Even though there are more secure alternatives–like U2F Security Keys and OTP mobile apps (like Google Authenticator)–many sites still only support SMS 2FA. And many more default to SMS 2FA. Using it is better than nothing. And in this blog, I’ll show you how to do so securely.
When prompted to enroll a phone number, most people use their mobile phone number. Makes sense, right? Your mobile device receives text messages (check), and is in your pocket 99.99% of the time (check). But the problem is… you don’t control your mobile phone number–your telco does (Verizon, TMobile, AT&T, etc.).
With only a few relatively easy-to-obtain pieces of personal information, like social security number and phone number, a hacker can trick an operator into porting your number to their device. Once you lose control over your phone number, you are essentially locked out of your accounts!
how can you take advantage of, and control over, the additional account security SMS OTP offers?
Most people have a Google account. If you don’t already, sign up for one! Next, sign up for a Google Voice phone number. Your Google Voice account can be used to make and receive phone calls and send and receive text messages! And fortunately, Google supports strong security. Once you have a Google Voice number, follow these steps:
Step 1: Purchase at least one U2F key on Amazon, like a Yubikey.
Step 2: Download an OTP app to your smartphone, like Google Authenticator.
Step 3: With your U2F key(s) in hand and an OTP app on your phone, configure your Google 2FA account settings:
Step 4: Download the Google Hangouts app to your smartphone and your computer.
Step 5: Go back to all your high value accounts and replace your mobile phone number with your Google Voice number.
Now, anytime OTPs are sent to you via SMS, the message will be sent to your Google Voice number, not your mobile phone number. If you followed Step 4 above, you will still have access to the OTPs on your mobile device and computer via the hangouts app. Net-net, no convenience lost.
Your Google Voice number can not be tampered with without access to your Google account, which is now secured with multiple forms of strong authentication (none of which include a mobile phone number). Now you control the number where important security text messages are sent–not some anonymous network support representative, based who-knows-where! This simple update is quick and affordable to setup, offers similar usability and convenience, and most importantly, gives you more control over your account security. Mission accomplished!

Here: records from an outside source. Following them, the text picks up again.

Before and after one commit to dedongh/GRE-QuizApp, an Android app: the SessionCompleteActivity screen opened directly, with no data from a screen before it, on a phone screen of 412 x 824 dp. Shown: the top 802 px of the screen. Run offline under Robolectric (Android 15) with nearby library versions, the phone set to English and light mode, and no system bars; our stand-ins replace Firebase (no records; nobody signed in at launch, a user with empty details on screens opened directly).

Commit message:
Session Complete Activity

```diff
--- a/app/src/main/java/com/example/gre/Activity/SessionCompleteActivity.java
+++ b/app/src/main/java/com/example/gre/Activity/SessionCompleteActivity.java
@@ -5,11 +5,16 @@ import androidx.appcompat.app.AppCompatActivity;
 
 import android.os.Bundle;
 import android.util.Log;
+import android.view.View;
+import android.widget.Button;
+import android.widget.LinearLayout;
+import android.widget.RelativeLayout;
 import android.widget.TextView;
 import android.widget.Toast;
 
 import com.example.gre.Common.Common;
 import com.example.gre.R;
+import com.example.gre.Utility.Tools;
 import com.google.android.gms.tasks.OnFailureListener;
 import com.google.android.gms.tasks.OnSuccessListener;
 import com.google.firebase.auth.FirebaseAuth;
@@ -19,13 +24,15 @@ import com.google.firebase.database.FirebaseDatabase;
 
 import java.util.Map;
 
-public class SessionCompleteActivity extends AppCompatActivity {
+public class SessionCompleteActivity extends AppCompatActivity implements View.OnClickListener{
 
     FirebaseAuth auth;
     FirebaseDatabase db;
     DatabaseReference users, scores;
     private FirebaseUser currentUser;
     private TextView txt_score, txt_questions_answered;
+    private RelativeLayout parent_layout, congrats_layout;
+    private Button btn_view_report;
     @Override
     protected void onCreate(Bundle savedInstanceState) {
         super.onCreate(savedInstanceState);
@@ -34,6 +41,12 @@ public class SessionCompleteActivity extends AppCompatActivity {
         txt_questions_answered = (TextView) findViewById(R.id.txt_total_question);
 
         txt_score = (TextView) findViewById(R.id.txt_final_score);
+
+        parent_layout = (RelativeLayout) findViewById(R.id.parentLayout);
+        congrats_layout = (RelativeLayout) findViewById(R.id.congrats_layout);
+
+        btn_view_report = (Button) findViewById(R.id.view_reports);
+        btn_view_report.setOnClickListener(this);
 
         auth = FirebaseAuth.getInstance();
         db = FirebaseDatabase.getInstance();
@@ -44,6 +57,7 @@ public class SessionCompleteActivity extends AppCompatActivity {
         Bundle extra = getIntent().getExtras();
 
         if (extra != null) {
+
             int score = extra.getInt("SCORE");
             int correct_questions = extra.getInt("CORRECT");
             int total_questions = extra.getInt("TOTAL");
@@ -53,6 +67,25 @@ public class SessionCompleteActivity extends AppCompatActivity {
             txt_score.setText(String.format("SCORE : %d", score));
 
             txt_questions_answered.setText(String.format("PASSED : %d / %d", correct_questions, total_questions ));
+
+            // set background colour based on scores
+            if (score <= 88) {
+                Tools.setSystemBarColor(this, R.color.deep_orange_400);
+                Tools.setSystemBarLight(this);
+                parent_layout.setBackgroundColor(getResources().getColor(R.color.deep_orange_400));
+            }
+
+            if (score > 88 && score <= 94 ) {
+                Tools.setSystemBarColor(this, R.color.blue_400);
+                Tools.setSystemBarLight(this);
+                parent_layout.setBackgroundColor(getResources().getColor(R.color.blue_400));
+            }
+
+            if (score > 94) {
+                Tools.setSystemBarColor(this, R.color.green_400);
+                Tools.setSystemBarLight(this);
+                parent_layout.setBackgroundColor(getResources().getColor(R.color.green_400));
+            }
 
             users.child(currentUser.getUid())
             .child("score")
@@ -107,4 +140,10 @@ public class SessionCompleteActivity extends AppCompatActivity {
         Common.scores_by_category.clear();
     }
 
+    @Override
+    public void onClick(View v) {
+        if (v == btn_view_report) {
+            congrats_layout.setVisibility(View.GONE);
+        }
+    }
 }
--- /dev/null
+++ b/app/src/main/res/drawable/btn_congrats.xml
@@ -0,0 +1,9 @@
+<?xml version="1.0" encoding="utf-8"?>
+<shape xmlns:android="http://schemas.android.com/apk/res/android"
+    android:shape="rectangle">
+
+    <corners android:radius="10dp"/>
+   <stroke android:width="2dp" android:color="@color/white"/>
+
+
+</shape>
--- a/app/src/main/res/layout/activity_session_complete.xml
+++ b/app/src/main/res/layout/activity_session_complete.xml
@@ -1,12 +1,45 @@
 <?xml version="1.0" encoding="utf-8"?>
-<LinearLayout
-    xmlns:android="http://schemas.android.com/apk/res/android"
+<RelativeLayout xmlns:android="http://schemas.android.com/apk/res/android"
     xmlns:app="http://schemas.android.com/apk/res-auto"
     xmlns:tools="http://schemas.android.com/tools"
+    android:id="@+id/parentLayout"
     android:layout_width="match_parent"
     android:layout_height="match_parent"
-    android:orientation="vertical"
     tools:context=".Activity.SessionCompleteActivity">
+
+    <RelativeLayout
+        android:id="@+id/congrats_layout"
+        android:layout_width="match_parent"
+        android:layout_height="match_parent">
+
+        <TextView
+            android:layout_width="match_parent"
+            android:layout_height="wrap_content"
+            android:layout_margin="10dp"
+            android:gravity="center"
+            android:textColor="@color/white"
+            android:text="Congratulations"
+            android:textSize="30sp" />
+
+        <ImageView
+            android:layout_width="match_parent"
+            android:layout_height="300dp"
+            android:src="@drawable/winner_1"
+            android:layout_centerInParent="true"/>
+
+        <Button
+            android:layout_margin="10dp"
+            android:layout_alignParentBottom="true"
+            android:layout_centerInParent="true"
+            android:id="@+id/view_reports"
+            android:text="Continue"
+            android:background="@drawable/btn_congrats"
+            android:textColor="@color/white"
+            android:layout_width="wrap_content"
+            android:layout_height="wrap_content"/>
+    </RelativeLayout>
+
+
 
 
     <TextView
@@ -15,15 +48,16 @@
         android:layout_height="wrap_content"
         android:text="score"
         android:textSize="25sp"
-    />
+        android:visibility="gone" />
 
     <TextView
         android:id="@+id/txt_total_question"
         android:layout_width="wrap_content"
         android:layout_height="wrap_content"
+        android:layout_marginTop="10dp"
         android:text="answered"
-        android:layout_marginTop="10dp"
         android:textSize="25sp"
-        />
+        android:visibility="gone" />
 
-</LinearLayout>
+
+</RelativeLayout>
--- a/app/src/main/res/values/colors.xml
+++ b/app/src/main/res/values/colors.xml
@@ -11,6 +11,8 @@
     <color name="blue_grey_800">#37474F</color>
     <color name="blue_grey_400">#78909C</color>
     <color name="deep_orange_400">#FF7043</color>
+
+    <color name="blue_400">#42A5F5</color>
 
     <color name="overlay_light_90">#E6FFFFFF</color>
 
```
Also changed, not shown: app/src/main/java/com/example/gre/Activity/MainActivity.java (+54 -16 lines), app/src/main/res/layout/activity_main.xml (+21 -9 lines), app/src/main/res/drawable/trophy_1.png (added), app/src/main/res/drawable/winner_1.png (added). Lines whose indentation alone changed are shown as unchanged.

If your organization wants to offer people strong and secure 2FA, take a look at the free open source Gluu Server. With a Gluu Server, your organization can enforce strong authentication for many web & mobile apps in one place. Gluu supports open web standards like OpenID Connect for single sign-on (SSO), and a variety of strong authentication mechanisms including U2F Keys, OTP apps, and our own free and secure mobile push app, Super Gluu.